Data provided.

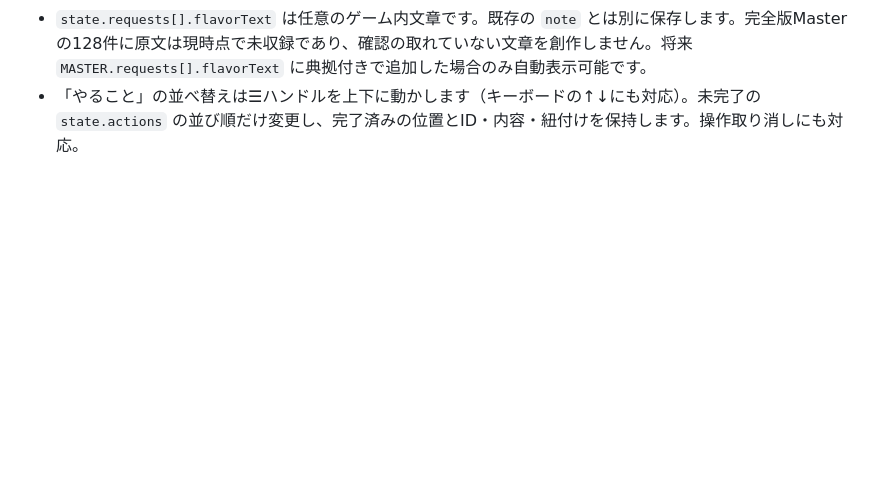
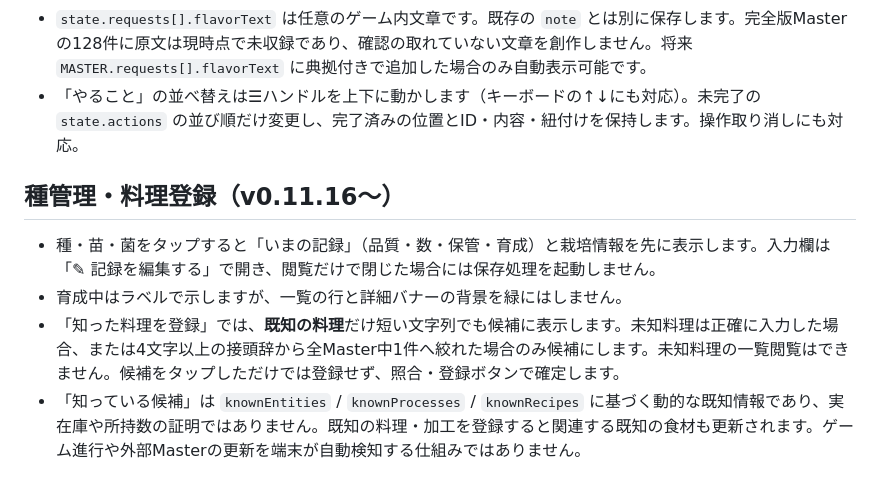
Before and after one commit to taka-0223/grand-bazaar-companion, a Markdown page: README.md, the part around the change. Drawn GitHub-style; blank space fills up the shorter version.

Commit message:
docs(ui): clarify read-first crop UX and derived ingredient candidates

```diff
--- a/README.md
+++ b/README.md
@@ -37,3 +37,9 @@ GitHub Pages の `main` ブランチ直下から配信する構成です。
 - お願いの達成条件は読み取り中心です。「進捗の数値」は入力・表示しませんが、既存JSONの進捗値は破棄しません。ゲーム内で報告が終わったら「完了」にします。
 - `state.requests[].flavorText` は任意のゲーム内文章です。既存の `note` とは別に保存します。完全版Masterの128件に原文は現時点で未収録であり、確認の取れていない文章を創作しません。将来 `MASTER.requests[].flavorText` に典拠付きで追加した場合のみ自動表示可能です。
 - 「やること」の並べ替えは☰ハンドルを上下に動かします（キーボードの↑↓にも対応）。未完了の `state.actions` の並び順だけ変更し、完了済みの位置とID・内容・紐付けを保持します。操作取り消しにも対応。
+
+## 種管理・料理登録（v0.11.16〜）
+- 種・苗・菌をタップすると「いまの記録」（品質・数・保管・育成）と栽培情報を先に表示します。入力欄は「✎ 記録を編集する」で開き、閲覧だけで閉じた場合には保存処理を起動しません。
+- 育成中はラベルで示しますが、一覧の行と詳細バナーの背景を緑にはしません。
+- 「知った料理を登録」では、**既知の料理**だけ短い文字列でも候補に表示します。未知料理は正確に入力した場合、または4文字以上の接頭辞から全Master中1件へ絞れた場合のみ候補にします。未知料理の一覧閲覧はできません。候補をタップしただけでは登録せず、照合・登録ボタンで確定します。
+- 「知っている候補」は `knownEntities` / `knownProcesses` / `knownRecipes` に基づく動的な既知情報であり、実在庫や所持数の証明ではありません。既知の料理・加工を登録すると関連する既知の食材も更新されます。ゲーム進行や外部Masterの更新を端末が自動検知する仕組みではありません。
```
* * *
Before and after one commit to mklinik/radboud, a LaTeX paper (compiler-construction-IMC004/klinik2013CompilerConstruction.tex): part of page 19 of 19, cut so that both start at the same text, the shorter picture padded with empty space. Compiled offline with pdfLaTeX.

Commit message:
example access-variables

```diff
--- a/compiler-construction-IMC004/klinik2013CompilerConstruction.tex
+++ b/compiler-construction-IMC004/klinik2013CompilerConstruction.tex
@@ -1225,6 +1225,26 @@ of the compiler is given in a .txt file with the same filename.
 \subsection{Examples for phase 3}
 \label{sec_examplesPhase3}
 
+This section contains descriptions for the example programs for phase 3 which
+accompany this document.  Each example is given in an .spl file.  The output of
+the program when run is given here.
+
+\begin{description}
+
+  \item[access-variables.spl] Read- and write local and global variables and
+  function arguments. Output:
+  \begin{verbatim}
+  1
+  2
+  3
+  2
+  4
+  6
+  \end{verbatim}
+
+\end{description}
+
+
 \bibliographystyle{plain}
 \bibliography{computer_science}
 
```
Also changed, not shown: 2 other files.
* * *
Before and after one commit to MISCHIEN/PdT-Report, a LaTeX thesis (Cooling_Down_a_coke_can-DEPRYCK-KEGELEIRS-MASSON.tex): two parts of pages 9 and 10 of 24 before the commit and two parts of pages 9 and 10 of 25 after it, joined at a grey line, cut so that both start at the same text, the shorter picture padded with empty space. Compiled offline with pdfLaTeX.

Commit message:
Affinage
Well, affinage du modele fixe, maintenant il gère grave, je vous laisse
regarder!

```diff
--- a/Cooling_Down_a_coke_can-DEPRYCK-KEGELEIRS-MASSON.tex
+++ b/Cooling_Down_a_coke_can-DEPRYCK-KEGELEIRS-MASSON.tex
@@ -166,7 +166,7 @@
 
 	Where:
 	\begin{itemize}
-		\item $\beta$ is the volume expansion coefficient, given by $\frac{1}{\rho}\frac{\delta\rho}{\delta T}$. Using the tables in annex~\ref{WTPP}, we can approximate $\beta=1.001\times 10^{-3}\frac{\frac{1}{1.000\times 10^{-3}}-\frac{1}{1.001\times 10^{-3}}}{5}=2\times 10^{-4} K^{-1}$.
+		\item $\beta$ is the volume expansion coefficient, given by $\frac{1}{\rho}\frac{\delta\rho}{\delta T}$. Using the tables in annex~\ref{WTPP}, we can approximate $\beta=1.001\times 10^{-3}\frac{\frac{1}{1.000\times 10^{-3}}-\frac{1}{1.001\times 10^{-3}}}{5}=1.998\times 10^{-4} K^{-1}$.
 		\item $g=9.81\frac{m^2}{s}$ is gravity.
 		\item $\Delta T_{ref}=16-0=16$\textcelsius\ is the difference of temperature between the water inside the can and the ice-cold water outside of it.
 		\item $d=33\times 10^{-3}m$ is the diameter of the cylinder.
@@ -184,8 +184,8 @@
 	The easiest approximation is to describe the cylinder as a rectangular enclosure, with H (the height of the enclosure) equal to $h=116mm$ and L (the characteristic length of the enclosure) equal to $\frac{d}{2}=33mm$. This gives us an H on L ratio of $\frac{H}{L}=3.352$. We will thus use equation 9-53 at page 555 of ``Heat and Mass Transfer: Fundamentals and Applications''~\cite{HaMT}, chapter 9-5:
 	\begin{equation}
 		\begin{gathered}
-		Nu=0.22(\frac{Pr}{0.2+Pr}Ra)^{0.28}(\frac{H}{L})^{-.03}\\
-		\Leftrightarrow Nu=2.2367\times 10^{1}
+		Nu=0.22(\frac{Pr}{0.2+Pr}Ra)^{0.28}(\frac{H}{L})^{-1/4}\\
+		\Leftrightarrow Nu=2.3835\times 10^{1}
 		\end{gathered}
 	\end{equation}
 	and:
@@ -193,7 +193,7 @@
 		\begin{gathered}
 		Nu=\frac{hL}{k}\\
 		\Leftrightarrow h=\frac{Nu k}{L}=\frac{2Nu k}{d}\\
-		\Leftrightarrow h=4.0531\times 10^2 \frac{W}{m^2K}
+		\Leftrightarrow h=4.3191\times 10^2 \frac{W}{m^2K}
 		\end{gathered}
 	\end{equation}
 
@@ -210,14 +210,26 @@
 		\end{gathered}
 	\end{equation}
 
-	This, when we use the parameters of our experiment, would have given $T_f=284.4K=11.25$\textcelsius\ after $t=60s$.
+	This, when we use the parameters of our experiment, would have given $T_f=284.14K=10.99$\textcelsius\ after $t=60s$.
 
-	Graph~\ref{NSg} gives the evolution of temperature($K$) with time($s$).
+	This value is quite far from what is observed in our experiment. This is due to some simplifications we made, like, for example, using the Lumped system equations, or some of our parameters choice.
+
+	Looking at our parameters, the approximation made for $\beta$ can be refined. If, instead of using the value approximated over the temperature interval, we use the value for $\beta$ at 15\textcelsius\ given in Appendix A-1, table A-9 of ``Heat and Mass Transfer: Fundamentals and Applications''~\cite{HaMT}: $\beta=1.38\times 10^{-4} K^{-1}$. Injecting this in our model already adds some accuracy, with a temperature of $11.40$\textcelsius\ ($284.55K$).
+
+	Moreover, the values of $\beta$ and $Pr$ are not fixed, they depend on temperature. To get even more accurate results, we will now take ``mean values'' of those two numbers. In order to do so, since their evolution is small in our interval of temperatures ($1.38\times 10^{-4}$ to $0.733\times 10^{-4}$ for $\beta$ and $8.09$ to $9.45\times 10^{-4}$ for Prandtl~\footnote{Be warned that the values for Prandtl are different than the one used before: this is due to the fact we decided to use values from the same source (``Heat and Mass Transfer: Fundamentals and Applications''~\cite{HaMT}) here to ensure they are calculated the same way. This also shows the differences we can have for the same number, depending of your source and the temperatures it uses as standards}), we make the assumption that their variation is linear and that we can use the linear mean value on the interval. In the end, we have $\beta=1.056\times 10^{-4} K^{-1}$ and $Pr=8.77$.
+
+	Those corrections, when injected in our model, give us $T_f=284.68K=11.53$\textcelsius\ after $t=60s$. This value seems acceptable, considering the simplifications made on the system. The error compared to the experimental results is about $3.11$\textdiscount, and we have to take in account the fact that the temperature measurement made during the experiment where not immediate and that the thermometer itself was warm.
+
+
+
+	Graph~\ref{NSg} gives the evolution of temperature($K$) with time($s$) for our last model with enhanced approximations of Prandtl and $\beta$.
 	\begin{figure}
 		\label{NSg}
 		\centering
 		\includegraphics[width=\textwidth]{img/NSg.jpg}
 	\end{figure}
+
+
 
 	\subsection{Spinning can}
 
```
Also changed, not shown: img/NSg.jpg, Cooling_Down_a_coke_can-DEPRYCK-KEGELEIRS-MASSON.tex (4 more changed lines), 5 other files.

Required work. Say how many lines of the data hold the string "Leftrightarrow". Reply with the number alone.

Exercise solution. 5